* _ASSIGNMENT_
In the entries below, find the lines with the word "Alignment" and copy them.

┌─ PROVIDED RECORDS

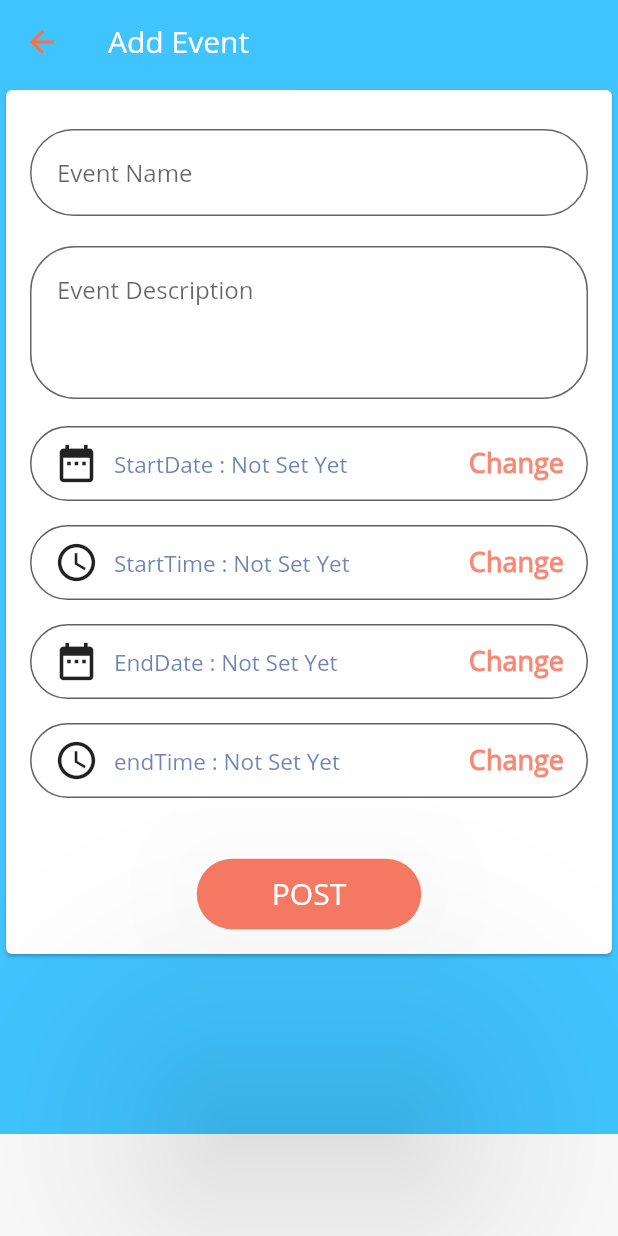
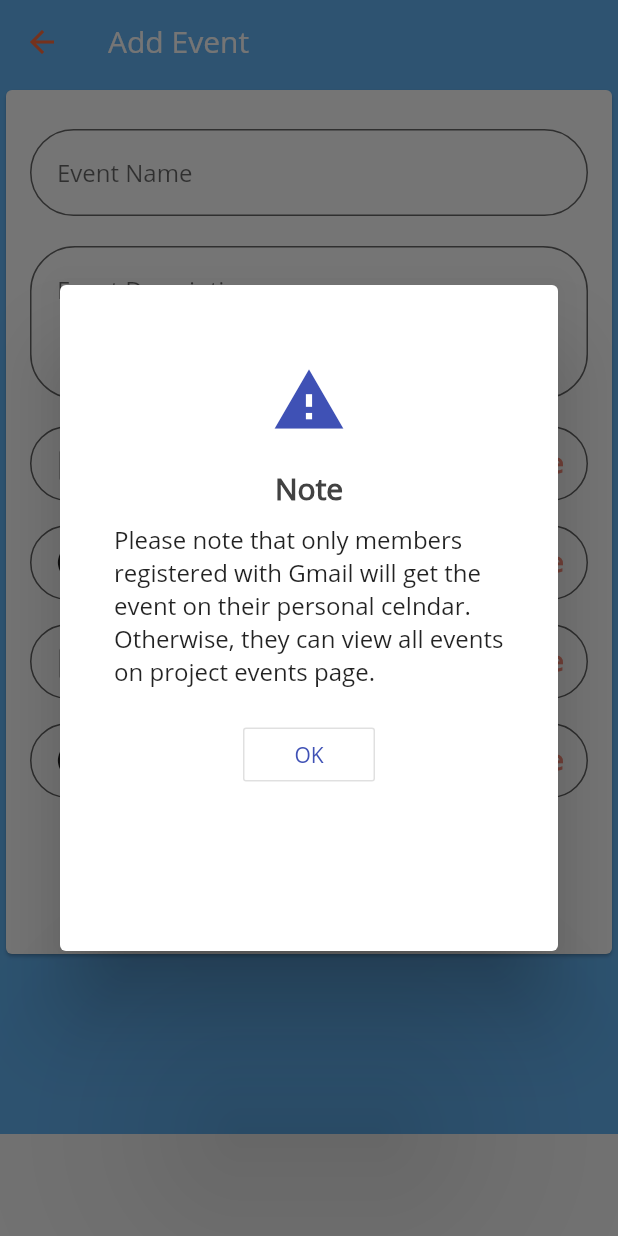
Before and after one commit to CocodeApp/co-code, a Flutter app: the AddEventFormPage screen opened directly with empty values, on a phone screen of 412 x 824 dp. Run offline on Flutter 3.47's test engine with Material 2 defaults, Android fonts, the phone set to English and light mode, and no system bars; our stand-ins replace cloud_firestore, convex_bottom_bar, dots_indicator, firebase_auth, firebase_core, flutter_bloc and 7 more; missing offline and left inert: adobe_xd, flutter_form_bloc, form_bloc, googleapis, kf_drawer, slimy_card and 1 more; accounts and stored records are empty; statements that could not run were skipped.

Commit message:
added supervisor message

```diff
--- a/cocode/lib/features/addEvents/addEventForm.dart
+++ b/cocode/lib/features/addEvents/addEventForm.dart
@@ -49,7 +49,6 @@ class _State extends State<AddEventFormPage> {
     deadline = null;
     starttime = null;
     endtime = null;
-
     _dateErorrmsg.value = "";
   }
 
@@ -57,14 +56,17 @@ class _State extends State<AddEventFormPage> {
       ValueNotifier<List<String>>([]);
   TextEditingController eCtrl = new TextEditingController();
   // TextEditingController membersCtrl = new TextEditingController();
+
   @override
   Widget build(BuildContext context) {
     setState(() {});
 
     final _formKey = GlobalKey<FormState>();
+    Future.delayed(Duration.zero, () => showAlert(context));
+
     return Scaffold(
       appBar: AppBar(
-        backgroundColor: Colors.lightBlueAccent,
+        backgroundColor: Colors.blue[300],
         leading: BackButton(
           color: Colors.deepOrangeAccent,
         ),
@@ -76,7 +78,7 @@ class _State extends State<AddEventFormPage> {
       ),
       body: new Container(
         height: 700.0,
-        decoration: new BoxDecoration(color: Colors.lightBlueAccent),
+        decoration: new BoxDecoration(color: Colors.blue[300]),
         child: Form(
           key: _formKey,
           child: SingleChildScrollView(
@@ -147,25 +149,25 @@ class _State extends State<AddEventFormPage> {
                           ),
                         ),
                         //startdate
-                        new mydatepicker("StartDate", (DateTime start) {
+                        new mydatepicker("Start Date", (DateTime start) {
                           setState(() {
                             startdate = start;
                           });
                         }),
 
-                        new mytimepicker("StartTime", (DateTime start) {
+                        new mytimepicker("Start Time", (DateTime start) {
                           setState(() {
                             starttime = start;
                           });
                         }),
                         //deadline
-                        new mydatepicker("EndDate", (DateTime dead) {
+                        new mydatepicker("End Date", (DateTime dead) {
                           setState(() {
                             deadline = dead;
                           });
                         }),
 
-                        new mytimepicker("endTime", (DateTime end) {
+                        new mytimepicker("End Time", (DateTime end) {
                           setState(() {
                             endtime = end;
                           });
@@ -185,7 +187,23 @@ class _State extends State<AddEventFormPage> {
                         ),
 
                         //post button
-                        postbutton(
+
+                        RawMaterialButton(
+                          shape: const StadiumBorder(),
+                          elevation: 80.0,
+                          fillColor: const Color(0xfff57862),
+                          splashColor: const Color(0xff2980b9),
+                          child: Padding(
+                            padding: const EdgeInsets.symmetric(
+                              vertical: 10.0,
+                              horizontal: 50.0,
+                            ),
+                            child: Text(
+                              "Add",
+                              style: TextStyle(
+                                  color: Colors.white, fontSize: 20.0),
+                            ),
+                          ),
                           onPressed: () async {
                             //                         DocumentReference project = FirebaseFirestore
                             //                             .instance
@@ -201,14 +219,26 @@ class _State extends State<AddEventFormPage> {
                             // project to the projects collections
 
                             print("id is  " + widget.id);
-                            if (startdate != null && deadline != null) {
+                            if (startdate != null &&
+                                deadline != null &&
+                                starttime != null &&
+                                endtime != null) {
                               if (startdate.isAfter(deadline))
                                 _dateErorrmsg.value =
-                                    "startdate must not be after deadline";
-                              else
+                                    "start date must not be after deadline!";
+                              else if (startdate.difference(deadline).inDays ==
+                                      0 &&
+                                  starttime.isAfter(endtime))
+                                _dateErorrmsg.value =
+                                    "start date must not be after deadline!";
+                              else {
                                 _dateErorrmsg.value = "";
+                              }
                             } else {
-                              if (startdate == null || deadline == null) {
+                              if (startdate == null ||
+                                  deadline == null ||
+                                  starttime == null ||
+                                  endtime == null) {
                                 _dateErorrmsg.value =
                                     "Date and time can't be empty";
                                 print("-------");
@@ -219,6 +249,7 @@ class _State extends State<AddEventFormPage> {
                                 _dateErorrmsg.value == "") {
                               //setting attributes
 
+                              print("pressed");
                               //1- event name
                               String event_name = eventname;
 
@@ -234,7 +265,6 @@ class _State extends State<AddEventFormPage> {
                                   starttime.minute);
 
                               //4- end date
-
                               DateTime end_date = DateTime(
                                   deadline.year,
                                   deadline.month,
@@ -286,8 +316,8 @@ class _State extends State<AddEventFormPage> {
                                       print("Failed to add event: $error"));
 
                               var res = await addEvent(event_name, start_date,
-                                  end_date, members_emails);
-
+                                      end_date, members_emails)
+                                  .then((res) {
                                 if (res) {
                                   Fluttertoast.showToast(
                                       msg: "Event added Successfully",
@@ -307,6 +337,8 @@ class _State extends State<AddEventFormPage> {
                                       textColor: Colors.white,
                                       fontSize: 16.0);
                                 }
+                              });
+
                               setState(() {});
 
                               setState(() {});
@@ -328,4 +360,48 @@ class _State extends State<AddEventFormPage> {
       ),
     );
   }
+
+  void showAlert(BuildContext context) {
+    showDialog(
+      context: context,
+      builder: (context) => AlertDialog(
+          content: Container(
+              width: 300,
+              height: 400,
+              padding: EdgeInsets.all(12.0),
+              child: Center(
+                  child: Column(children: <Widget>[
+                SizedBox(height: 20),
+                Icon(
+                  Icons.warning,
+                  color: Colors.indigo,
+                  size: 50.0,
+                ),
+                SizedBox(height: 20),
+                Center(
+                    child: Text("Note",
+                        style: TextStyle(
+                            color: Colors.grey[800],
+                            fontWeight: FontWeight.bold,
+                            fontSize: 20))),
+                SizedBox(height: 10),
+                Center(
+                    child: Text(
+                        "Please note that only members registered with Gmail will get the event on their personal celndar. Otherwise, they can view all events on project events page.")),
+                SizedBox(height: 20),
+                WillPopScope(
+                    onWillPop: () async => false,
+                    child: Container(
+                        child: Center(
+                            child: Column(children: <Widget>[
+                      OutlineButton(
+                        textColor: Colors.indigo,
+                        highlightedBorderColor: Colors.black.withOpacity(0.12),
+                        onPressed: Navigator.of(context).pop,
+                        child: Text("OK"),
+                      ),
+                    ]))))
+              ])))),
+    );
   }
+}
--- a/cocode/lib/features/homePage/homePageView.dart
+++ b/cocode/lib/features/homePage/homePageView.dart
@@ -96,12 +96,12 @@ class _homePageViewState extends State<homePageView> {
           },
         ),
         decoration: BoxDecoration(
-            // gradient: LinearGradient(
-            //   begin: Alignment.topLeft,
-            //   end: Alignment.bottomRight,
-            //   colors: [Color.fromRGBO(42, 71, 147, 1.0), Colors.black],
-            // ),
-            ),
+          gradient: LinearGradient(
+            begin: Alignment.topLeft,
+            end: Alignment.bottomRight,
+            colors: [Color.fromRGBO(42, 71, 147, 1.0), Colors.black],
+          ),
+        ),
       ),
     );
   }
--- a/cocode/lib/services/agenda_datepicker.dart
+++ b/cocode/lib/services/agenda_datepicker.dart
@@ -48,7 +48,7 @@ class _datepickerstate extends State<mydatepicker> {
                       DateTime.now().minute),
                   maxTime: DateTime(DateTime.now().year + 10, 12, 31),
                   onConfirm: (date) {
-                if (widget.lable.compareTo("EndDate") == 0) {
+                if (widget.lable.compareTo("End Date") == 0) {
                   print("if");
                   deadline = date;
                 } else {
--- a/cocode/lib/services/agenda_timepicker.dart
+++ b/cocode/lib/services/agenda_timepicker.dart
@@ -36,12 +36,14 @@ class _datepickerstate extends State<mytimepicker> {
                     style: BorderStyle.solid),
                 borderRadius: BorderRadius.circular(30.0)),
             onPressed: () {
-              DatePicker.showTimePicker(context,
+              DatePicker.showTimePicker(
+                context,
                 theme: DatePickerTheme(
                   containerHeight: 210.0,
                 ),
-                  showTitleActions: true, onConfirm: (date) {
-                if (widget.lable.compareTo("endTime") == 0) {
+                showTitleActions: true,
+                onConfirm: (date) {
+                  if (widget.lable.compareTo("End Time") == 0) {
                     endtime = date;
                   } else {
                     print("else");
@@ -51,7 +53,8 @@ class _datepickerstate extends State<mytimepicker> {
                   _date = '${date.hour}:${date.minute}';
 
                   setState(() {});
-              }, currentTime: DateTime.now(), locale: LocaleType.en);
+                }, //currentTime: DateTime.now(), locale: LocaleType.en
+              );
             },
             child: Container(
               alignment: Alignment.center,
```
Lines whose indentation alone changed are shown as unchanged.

└─
┌─ PROVIDED RECORDS

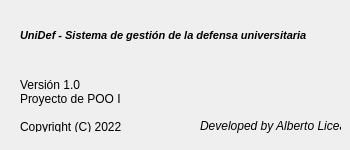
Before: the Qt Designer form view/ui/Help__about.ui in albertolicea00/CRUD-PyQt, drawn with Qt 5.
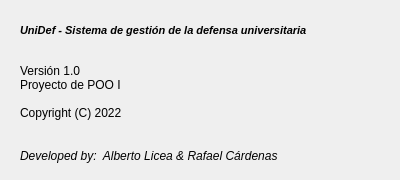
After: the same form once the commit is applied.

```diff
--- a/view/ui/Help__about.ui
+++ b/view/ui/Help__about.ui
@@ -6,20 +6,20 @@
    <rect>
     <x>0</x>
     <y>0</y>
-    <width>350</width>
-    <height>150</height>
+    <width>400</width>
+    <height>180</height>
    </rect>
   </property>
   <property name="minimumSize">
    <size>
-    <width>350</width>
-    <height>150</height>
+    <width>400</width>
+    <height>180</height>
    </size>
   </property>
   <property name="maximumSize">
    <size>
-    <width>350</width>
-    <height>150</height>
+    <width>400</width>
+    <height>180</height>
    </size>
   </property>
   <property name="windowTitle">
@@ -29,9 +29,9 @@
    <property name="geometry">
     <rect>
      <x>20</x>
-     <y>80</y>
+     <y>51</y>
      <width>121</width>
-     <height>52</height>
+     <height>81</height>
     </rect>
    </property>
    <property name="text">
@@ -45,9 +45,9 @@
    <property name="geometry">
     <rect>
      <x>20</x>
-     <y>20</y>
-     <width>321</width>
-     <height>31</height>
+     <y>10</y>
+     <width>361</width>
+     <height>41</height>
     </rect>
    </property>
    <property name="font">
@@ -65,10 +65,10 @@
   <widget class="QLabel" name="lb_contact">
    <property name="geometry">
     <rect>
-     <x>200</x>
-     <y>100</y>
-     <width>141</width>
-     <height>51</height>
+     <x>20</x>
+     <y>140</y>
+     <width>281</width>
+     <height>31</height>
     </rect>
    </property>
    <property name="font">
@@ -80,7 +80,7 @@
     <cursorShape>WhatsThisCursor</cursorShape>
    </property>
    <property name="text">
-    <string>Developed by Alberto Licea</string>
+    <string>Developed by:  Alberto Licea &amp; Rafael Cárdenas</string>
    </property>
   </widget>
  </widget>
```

└─

* _TASK OUTPUT_
-            //   begin: Alignment.topLeft,
-            //   end: Alignment.bottomRight,
+            begin: Alignment.topLeft,
+            end: Alignment.bottomRight,
               alignment: Alignment.center,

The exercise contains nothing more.